Lobbying as part of your business strategy
Managers tend to forget the fundamental role the political environment plays for their company. A certain growth strategy can only be pursued if the political environment allows for this. Certain initiatives and bills can negatively affect the corporate business strategy of several companies in a determined sector. This accounts for a wide array of bills discussed every parliamentary session. The political environment is thus a key factor for a successful business strategy. Nevertheless, strong ties are not built from one day to another and connections should be established way before they are actually needed. Building up a goodwill reservoir with key opinion leaders and decision makers is therefore of the essence. This takes time and resources. It is, however, mission-critical for the survival of companies in these volatile and rather uncertain times.
Building up a goodwill reservoir
Dr Borer Consulting has been specialising in this area within the last decades. Our team has established robust ties with key opinion leaders and decision makers and accompany you on every step of the way to building up trust with said actors. Together we can build relevant relationships long before they are needed, in order to secure you a successful exchange during the decisive hours.
Dr Borer Consulting is an internationally oriented public affairs agency with a strong focus on the DACH region, supporting its clients with the strategic representation of interests by building a resilient network that can be effectively used in times of crisis. Building trust and communicating effectively with essential stakeholders is vital for a business to reach their goals. We offer our clients a wide range of services, including crisis communication, public relations or lobbying to help them navigate in this complex and rapid environment.
by Dr. Thomas Borer and Tamara Blank
Alley-Young, G. P. (2017). Lobbying. In Salem Press Encyclopedia. Retrieved May 9, 2019,from: https://search.ebscohost.com/login.aspx?direct=true&db=ers&AN=87323439&lang=de&site=eds-live
Baumgartner, F., & Leech, B. (1998). Basic interests. The importance of groups in politicsand in political science. Princeton: Princeton University Press.
Das Schweizer Parlament. (n.d.). Statistik: Geschäfte. Retrieved February 18, 2022, from https://www.parlament.ch/de/%C3%BCber-das-parlament/fakten-und-zahlen/zahlen-geschaefte
McKinley, M., & Groll, T. (2015). The Relationship Market: How Modern Lobbying Gets Done. Harvard University. Retrieved from https://ethics.harvard.edu/blog/relationshipmarket-how-modern-lobbying-gets-done

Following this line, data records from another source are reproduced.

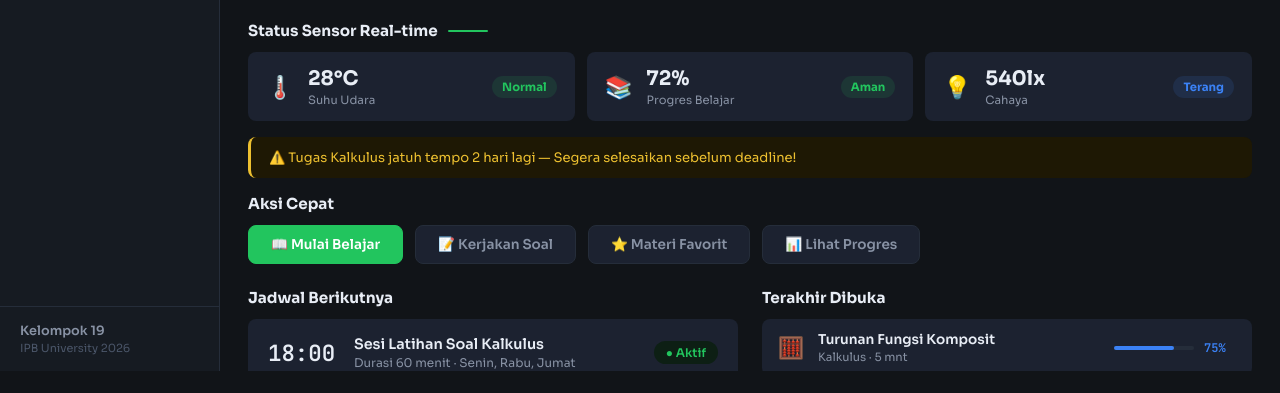
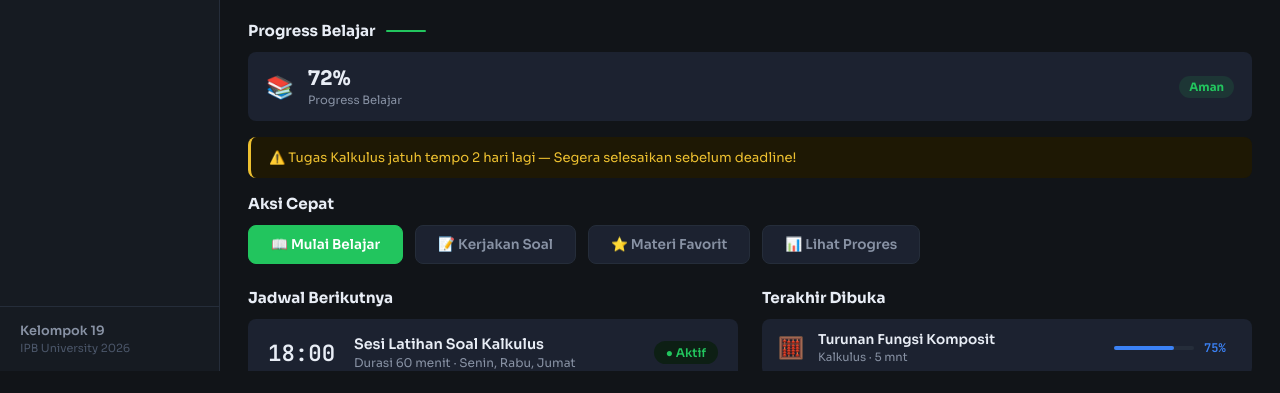
Before and after one commit to DanishXD/TECHNO-KELOMPOK-19, a plain HTML site: page frontend/index.html in a window 1280 px wide. Shown: the part 429-822 px from the top of the page. Drawn offline with Linux system fonts and the light colour scheme; sample sign-in values are in the browser's storage.

Commit message:
git commit -m "Update data pengguna dan tampilan progress belajar"

```diff
--- a/frontend/index.html
+++ b/frontend/index.html
@@ -113,33 +113,17 @@
 
         <!-- Sensor Real-time -->
         <div class="section-header">
-          <h2 class="section-title">Status Sensor Real-time</h2>
+          <h2 class="section-title">Progress Belajar</h2>
           <span class="section-dot"></span>
         </div>
         <div class="sensor-row">
           <div class="sensor-card">
-            <span class="sensor-icon">🌡️</span>
-            <div class="sensor-info">
-              <div class="sensor-val">28°C</div>
-              <div class="sensor-lbl">Suhu Udara</div>
-            </div>
-            <span class="sensor-badge green">Normal</span>
-          </div>
-          <div class="sensor-card">
             <span class="sensor-icon">📚</span>
             <div class="sensor-info">
               <div class="sensor-val">72%</div>
-              <div class="sensor-lbl">Progres Belajar</div>
+              <div class="sensor-lbl">Progress Belajar</div>
             </div>
             <span class="sensor-badge green">Aman</span>
-          </div>
-          <div class="sensor-card">
-            <span class="sensor-icon">💡</span>
-            <div class="sensor-info">
-              <div class="sensor-val">540lx</div>
-              <div class="sensor-lbl">Cahaya</div>
-            </div>
-            <span class="sensor-badge blue">Terang</span>
           </div>
         </div>
 
--- a/frontend/style.css
+++ b/frontend/style.css
@@ -189,7 +189,7 @@ body { font-family: var(--font); background: var(--bg); color: var(--white); hei
 .section-dot { width: 40px; height: 2px; background: var(--green); border-radius: 1px; }
 
 /* ===================== SENSORS ===================== */
-.sensor-row { display: grid; grid-template-columns: repeat(3,1fr); gap: 12px; margin-bottom: 16px; }
+.sensor-row { display: grid; grid-template-columns: 1fr; gap: 12px; margin-bottom: 16px; }
 .sensor-card {
   background: var(--card); border-radius: var(--radius-sm);
   padding: 14px 18px; display: flex; align-items: center; gap: 14px;
```
Also changed, not shown: frontend/login.html (+4 -4 lines), README.md.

Michel, F., Zehr, A., & Schmidli, J. (2019, August 27). Wahlen 2019 – Wie das Parlament die Wähler abbildet – und wie nicht. Schweizer Radio und Fernsehen (SRF). Retrieved February 18, 2022, from https://www.srf.ch/news/schweiz/wahlen-2019/wahlen-2019-wie-das-parlament-die-waehler-abbildet-und-wie-nicht